Abdel-Fattah al-Seesi, the Egyptian defense minister who has signaled he may seek the presidency, started a campaign to build one million housing units.
The project will have a total value of $40 billion, according to a statement yesterday by United Arab Emirates-based Arabtec Holding Co., which will build the homes with Egypt’s armed forces over five years. It will focus on Egyptians with “limited income,” according to statements posted yesterday on the official Facebook page of military spokesman Ahmed Mohamed Ali.
Al-Seesi has said that he can’t ignore popular calls for him to run for president, though he hasn’t officially announced his candidacy. The U.A.E., Saudi Arabia and Kuwait have pledged billions of dollars in aid for Egypt since the ouster of President Mohamed Mursi in July.
“The chances are that if he stands, he is going to win anyway,” Ghanem Nuseibeh, founder of Cornerstone Global Associates, which advises clients on risk in the Middle East, said of al-Seesi. “The key message is that both the providers of the aid and the military are seeking to sort out the long-term challenges, to address the root-causes of dissent in Egypt, and much of that is economic.”
Hasan Abdullah Ismaik, Arabtec’s chief executive officer, said the plan reflects the U.A.E’s desire to support Egypt’s leadership, the military statement cited him as saying. The housing project will be the largest in the Arab world and will provide jobs for more than one million Egyptians, Ismaik said. Taher Abdullah, head of the armed forces engineering authority, said details of the project are still being studied.

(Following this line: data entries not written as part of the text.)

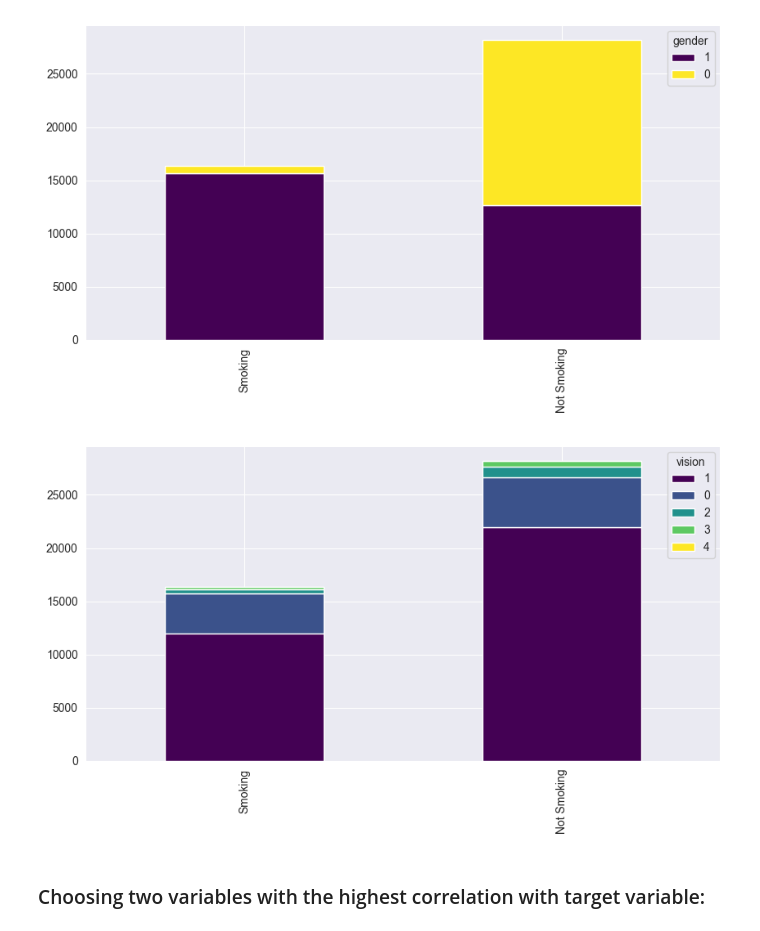
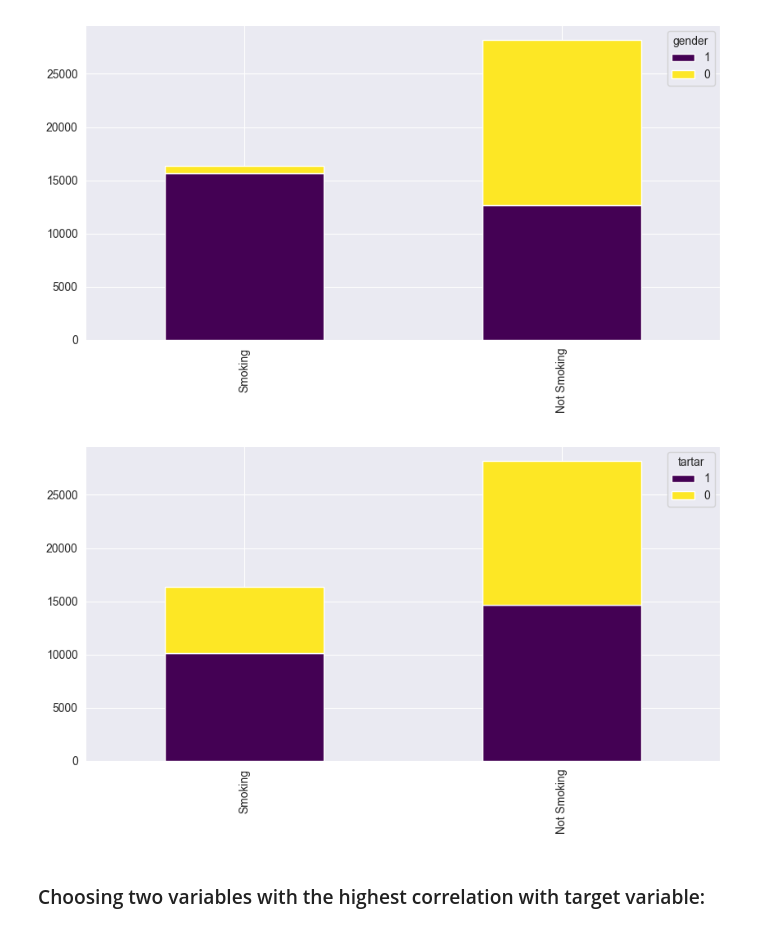
Before and after one commit to balooooooooo/machine_learning_1_coursework, a Jupyter notebook: data_exploration.ipynb, the cells around one changed output. Saved outputs shown, nothing was run; the diff lists cells and outputs as text; code cells hidden in the pictures.

```diff
--- a/data_exploration.ipynb
+++ b/data_exploration.ipynb
@@ -55,9 +55,9 @@ bar_chart(train, "gender")
 # %% [output]
 [figure]
 # %%
-bar_chart(train, "vision")
+bar_chart(train, "tartar")
 # %% [output]
-[figure, old version]
+[figure, new version]
 # %% [markdown]
 ### Choosing two variables with the highest correlation with target variable:
 # %%
```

Ismaik told reporters in televised comments that al-Seesi has “insisted” on offering the land for the project for free.
Arabtec shares climbed 1.7 percent, the most since Feb. 25, to 4.8 dirhams at the close in Dubai.
“The army is possibly playing the role of the guarantor of the deployment of aid money,” said Wael Ziada, head of research at Cairo-based investment bank EFG-Hermes Holding SAE. “Arabtec is a candidate to win more projects if they have the ability to execute, given their close ties with Abu Dhabi,”
In Egypt, complaints about high prices and unemployment, coupled with political grievances, fueled anger at Mursi and predecessor Hosni Mubarak who was toppled in a 2011 revolt. The challenges will remain for whoever lands the top job next.
Al-Seesi is hailed by supporters as the only man who can restore security and stability after years of turmoil. His opponents say a presidential bid would confirm that his leadership in Mursi’s ouster was a “coup” and accuse him of spearheading a bloody campaign against the Islamist leader’s supporters since.
Egypt’s economy is likely to grow less than the government’s target of at least 3 percent because of political turmoil, Ashraf el-Arabi, minister of planning and international cooperation, said yesterday. Speaking in an interview in Cairo, el-Arabi said that he hopes that gross domestic product growth will exceed 2 percent in the fiscal year that ends in June.
The average estimate of 16 economists on Bloomberg is for 2.8 percent growth in 2014. Finance Minister Hany Kadry said this month that the economy grew 1.4 percent in the second quarter of the fiscal year.